Today’s ops: set up disposable profiles for Firefox. Chromium has better support for them out-of-the-box (--temp-profile), but I found Firefox’s profile management still comes to me straight from muscle memory despite using Chromium exclusively for years now. I didn’t even try to figure out if Chromium’s default configuration is adjustable, and for practical disposability it would have to be, because the temp profile clumsily always opens two slightly buggy tabs (sometimes the address bar eats the first thing entered into it).

The nice customizability of Firefox instead even lent itself to multiple levels of security: for the default profile I kept most bells and whistles from default configuration, whereas for the second one I installed NoScript, HTTPS Everywhere and Privacy Badger. And beyond those there’s still Tor Browser.

On the negative side, Firefox is still noticeably slower to start than Chromium. It was one of the main reasons for my switch all those years back and they obviously still haven’t caught up, which is a bummer. I was aware of this beforehand though, and the delay isn’t too bad, at least on my i7-3770 and SSD.

Also, as mentioned, ditched flash, finally, and for good, hopefully. Lately I’ve only been putting it off because I still have to support it at my parents’, but since I already upgraded out of the LTS they’re using, I may as well use a VM for reproducing any issues they may still encounter before I upgrade them to the next LTS next summer.

Theme choice (Twenty Fifteen, for now) and my threat model for the blog

I’m trying to stick with Twenty Fifteen for now. I would guess using the default theme would serve the “trying not to stand out” ethos best, but don’t take my word for it. Indeed, don’t take my word for anything, because this is a log of learning as I go.

Also, I’m not sure how well “not standing out” on the publishing end fits within the threat model. Certainly my threat model for this blog does not account for its hosting service. My baseline assumption here is a benevolent, not critically anonymity-savvy host (myself). I should also take into account the provider of my underlying infrastructure, whose benevolence I trust slightly less than my own.

But as I said, this is a learning log, not an attempt to simulate anonymous publishing. Additionally I’m using this blog to get a feel for the difficulties in blogging when using an anonymizing service and a browser tuned for it. Like how I keep forgetting to save these drafts now that auto-save doesn’t work.

WordPress works quite well without JavaScript

WordPress works quite well without JavaScript. Post editor customization seems like the biggest feature lacking at first, and unfortunately the default layout is quite cluttered. Auto-save also does not work, so it’s back to old-school manually-save-often.

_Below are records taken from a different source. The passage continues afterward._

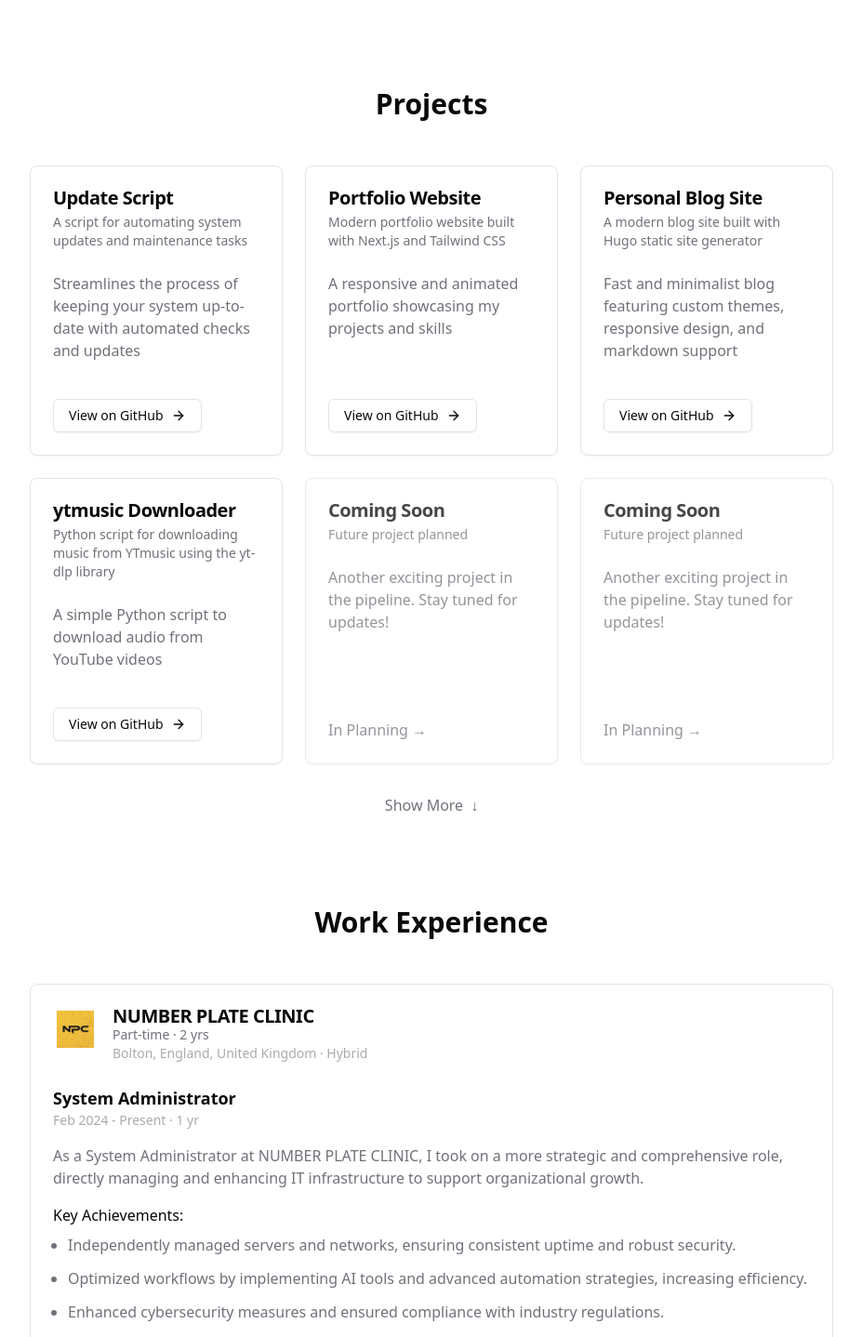
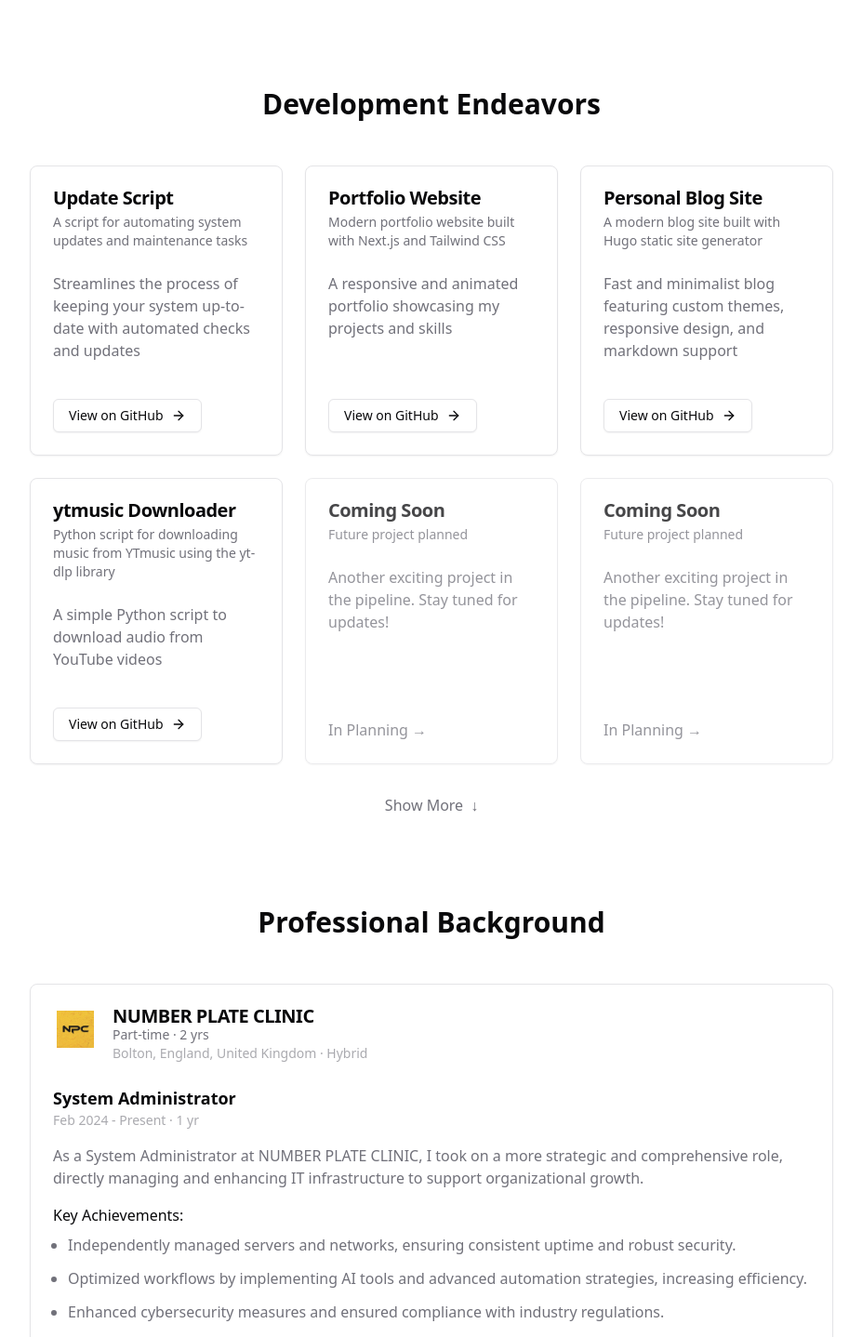
Before and after one commit to vit-zeeshan/portfolio3, a Next.js app: page / in a window 1280 px wide. Shown: the part 892-2330 px from the top of the page at 93% size, without its empty margins (176-1103 px from the left). Built offline with nearby package versions, Linux system fonts and the light colour scheme.

Commit message:
updates to profetional names

```diff
--- a/src/app/page.tsx
+++ b/src/app/page.tsx
@@ -314,7 +314,7 @@ export default function Page() {
 
         {/* Projects Section */}
         <section id="projects" className="mb-24 animate-fade-in">
-          <h2 className="text-3xl font-bold mb-12 text-center">Projects</h2>
+          <h2 className="text-3xl font-bold mb-12 text-center">Development Endeavors</h2>
           <div className="space-y-8">
             <div className="grid grid-cols-1 md:grid-cols-2 lg:grid-cols-3 gap-6">
               {projects.slice(0, visibleProjectCount).map((project, index) => (
@@ -386,7 +386,7 @@ export default function Page() {
 
         {/* Experience Section */}
         <section id="experience" className="mb-24 animate-fade-in">
-          <h2 className="text-3xl font-bold mb-12 text-center">Work Experience</h2>
+          <h2 className="text-3xl font-bold mb-12 text-center">Professional Background</h2>
           <div className="space-y-8">
             {/* NUMBER PLATE CLINIC Experience */}
             <Card className="hover-lift">
@@ -632,7 +632,7 @@ export default function Page() {
 
         {/* Education Section */}
         <section id="education" className="mb-24 animate-fade-in">
-          <h2 className="text-3xl font-bold mb-12 text-center">Education</h2>
+          <h2 className="text-3xl font-bold mb-12 text-center">Knowledge Acquisition</h2>
           <div className="space-y-6">
             {/* Associate's Degree */}
             <Card className="hover-lift">
```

Edit: Change post format from Aside to Status. Asides now seem to have titles, but statuses supposedly don’t.

Blade Runner

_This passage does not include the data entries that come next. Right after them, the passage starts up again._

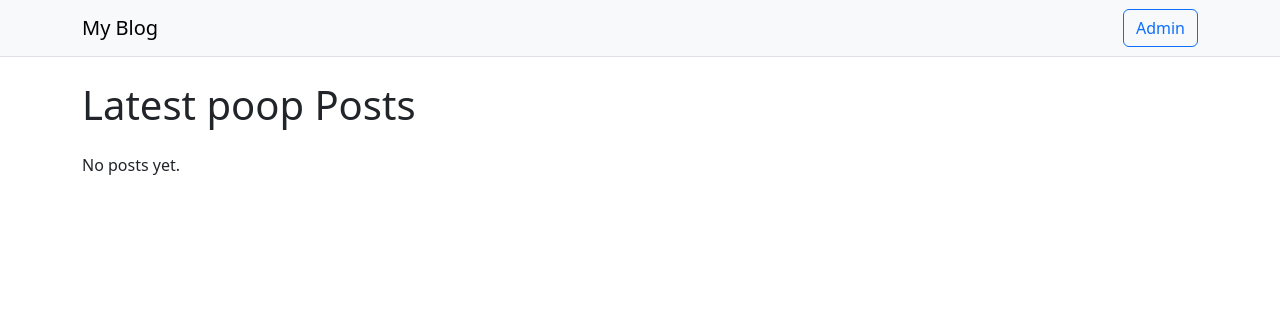
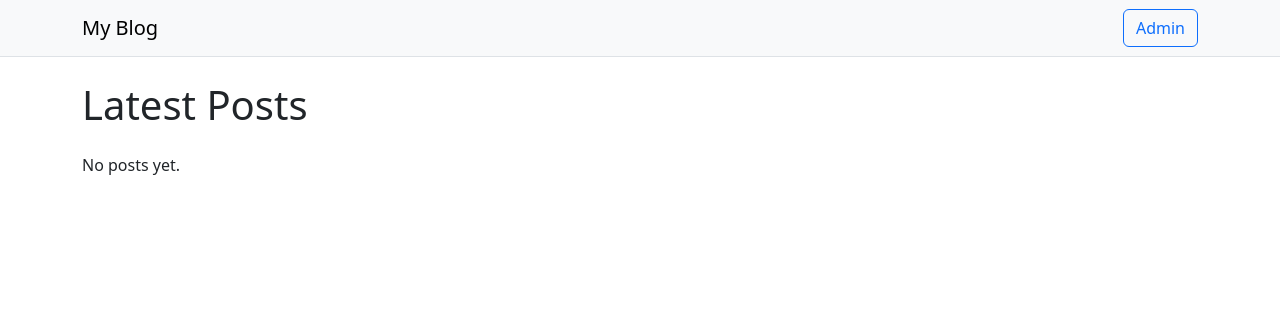
Before and after one commit to daguilar2023/devops-project-1, a Flask app: page / in a window 1280 px wide. Shown: the top 317 px of the page. Run offline with Flask 3, Linux system fonts and the light colour scheme.

Commit message:
Fix mispelling on homepage

```diff
--- a/templates/index.html
+++ b/templates/index.html
@@ -1,7 +1,7 @@
 {% extends 'base.html' %}
 {% block title %}My Blog{% endblock %}
 {% block content %}
-  <h1 class="mb-4">Latest poop Posts</h1>
+  <h1 class="mb-4">Latest Posts</h1>
   {% if posts %}
     <div class="list-group">
       {% for post in posts %}
```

Miksi joudun aina vain enemmän ja enemmän kompensoimaan julkaisijoiden tekemiä huononnuksia webselailussa? Web on nykyään pelkkä kuppainen horo, ei enää ollenkaan huvita pelehtiä sen kanssa kun riskit ovat iloihin nähden niin isot että on pukeuduttava kokovartalokumiin ennen kuin uskaltaa alkaa millekään.

Pelkkä mainostenesto ei enää läheskään riitä tekemään turvallista niin yksinkertaisesta tapahtumasta kuin artikkelin lukemisen pitäisi olla, vaan lisäksi pitää olla erillisiä jäljityksenestimiä ja vielä sittenkin sisällön edessä on kaiken maailman popuplätkä-perkeleitä (“tilaa sitä! tilaa tätä! liity facebumbler-fanitykkääjäksi ja instatviittaa tämä! ja anna sähköpostiosoitteesi spämmättäväksi!!!1!”). Vitutuksen maksimoimiseksi kaikkiaan kymmenen kappaleen mittainen sisältö (jonka olisi voinut tiivistää kolmeen) jaetaan viidelle eri sivulle.

Olen tosissani alkanut miettiä, pitäisikö alkaa vapaustaistelijaksi joka käy yleisessä webissä ainoastaan kertakäyttöprofiilien turvin ja eristää sieltä noutamansa sisällön omille, äärimmäisen pelkistetyille sivuilleen itse tuotettuina tiivistelminä, eikä enää koskaan missään linkitä suoraan alkuperäisiin, sanitoimattomiin lähteisiin.